Work required: Search the records for the word "color". Copy every line where it appears.

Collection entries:
[Start of Attachment]

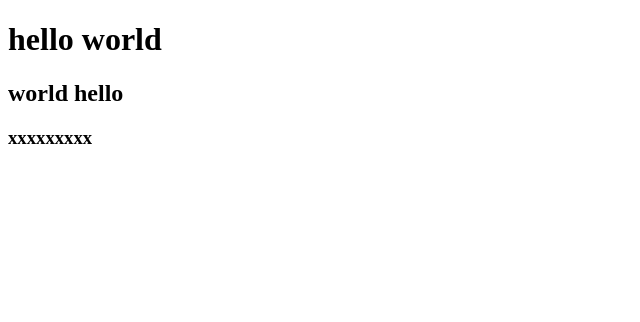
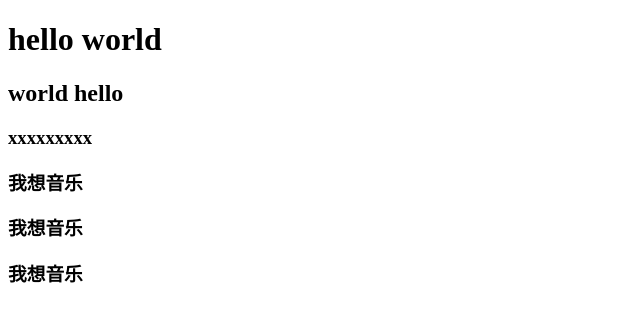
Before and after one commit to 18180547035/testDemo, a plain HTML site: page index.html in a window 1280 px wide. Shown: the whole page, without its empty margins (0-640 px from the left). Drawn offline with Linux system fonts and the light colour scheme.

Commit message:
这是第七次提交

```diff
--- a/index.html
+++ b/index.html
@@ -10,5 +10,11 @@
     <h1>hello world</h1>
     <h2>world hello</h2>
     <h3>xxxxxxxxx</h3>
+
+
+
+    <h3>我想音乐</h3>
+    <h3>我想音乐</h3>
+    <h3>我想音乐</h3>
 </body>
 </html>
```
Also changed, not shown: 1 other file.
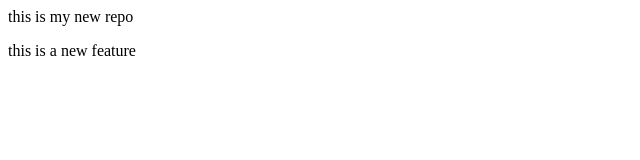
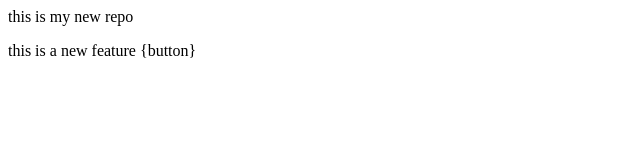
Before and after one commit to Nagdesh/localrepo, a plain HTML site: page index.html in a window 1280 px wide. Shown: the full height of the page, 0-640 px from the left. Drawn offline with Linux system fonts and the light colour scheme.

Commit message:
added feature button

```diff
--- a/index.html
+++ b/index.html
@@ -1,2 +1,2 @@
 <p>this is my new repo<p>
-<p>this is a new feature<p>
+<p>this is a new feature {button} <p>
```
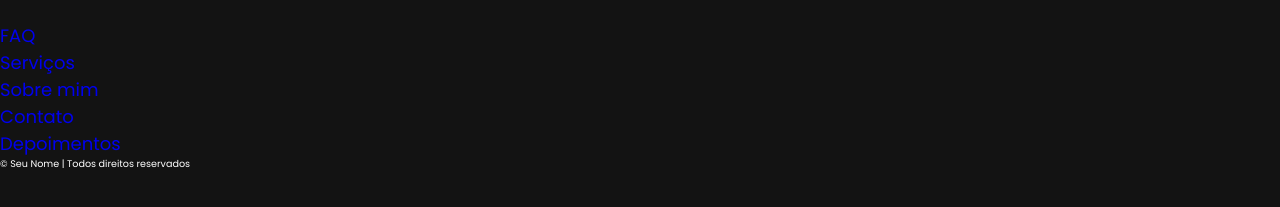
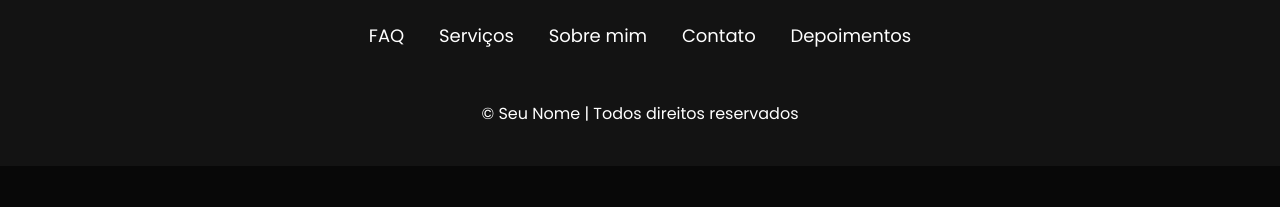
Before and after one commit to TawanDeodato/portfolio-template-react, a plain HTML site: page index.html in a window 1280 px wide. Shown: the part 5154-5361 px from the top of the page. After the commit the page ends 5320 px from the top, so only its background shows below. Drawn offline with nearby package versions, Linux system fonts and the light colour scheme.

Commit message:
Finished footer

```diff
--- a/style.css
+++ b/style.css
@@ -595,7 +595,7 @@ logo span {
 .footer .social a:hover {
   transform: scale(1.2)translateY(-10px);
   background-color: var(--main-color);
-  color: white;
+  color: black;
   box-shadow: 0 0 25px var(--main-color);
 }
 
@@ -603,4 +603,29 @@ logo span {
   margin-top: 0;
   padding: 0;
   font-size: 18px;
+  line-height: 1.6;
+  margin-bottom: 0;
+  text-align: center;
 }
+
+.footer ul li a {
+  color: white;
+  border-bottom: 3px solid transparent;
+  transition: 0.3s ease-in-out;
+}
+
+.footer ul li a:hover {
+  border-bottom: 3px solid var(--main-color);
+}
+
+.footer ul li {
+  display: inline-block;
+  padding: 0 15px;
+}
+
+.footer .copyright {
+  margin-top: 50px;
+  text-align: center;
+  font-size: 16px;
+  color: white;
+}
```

[End of Attachment]
[Start of Attachment]

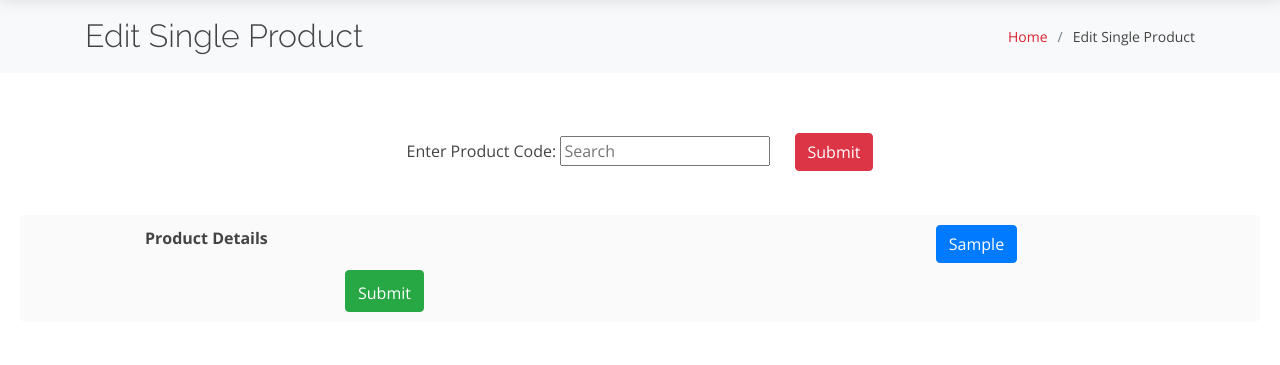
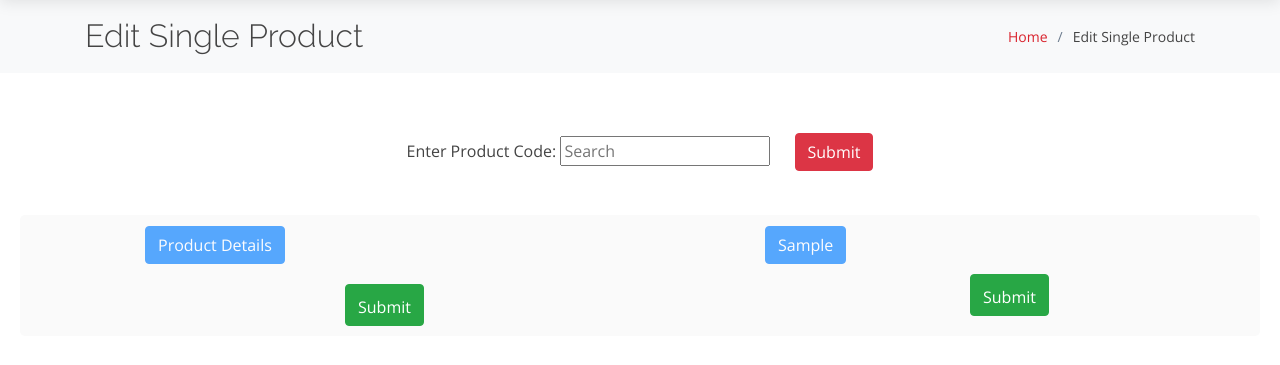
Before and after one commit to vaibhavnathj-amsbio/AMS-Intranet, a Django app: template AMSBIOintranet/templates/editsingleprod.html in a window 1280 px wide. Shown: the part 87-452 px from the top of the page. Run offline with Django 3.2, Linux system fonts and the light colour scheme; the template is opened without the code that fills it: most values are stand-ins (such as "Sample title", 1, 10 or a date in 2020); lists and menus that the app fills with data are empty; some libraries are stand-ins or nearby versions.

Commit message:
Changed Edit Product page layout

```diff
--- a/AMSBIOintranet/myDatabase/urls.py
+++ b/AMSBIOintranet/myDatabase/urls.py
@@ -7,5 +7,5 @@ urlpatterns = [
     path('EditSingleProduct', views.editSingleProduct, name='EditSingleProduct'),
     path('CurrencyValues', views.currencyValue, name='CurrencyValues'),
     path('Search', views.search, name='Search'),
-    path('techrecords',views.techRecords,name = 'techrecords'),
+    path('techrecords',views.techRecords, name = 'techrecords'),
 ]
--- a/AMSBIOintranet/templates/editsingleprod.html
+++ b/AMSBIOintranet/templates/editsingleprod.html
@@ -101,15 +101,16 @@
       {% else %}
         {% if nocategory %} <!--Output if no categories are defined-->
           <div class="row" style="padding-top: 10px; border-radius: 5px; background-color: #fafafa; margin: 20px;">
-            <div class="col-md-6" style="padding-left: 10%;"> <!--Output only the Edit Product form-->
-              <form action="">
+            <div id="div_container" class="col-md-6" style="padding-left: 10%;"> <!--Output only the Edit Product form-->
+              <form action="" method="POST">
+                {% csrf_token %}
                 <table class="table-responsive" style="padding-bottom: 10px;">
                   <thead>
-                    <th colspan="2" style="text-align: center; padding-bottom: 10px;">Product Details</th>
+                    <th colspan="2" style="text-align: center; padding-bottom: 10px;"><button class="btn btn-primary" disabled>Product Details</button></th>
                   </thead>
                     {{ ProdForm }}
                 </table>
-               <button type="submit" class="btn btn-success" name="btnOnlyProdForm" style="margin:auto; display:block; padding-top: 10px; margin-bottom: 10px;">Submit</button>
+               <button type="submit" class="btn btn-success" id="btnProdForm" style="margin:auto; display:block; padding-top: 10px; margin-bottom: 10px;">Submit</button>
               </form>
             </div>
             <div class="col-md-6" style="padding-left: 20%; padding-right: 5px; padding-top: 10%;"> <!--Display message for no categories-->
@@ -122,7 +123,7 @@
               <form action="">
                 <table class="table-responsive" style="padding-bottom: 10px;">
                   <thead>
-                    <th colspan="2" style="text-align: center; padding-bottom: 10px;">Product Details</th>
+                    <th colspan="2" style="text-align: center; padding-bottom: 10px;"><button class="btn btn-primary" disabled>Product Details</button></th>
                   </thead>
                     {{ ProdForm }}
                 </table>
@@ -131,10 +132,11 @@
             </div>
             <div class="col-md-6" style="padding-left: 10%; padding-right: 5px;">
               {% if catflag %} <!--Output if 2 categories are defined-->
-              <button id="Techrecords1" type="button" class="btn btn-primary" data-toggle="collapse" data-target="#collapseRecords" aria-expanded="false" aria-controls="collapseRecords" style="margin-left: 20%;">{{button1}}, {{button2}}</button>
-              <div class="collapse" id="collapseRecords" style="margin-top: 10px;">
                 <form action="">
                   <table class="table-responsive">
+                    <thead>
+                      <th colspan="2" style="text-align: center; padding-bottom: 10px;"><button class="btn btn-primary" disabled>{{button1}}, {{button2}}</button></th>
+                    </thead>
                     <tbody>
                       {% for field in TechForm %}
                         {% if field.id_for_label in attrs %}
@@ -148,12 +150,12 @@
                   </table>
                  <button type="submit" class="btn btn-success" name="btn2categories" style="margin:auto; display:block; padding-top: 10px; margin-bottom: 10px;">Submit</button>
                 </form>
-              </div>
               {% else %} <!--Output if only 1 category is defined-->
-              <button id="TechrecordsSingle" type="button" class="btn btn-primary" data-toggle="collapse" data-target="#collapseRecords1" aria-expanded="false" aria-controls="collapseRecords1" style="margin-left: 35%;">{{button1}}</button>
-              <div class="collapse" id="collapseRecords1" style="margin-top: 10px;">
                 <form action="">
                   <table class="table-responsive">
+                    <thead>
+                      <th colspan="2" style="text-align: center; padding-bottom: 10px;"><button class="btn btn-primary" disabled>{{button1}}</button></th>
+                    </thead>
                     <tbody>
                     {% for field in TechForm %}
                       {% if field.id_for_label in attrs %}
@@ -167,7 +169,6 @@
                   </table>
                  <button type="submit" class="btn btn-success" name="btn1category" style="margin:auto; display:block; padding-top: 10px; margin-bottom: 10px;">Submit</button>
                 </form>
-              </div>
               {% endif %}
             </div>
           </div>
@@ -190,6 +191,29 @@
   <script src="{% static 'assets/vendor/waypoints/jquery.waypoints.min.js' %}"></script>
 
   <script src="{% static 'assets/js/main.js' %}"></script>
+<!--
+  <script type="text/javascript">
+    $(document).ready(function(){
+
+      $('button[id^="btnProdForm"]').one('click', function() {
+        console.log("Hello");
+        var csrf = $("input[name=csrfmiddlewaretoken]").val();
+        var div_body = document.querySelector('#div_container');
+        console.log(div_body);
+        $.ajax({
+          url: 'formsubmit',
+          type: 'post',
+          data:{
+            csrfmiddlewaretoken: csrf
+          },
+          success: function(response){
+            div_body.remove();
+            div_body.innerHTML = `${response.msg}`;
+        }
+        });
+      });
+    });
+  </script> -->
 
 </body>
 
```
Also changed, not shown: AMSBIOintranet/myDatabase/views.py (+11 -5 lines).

[End of Attachment]

Completed task:
   background-color: var(--main-color);
-  color: white;
+  color: black;
   box-shadow: 0 0 25px var(--main-color);
+  color: white;
+  border-bottom: 3px solid var(--main-color);
+  color: white;
           <div class="row" style="padding-top: 10px; border-radius: 5px; background-color: #fafafa; margin: 20px;">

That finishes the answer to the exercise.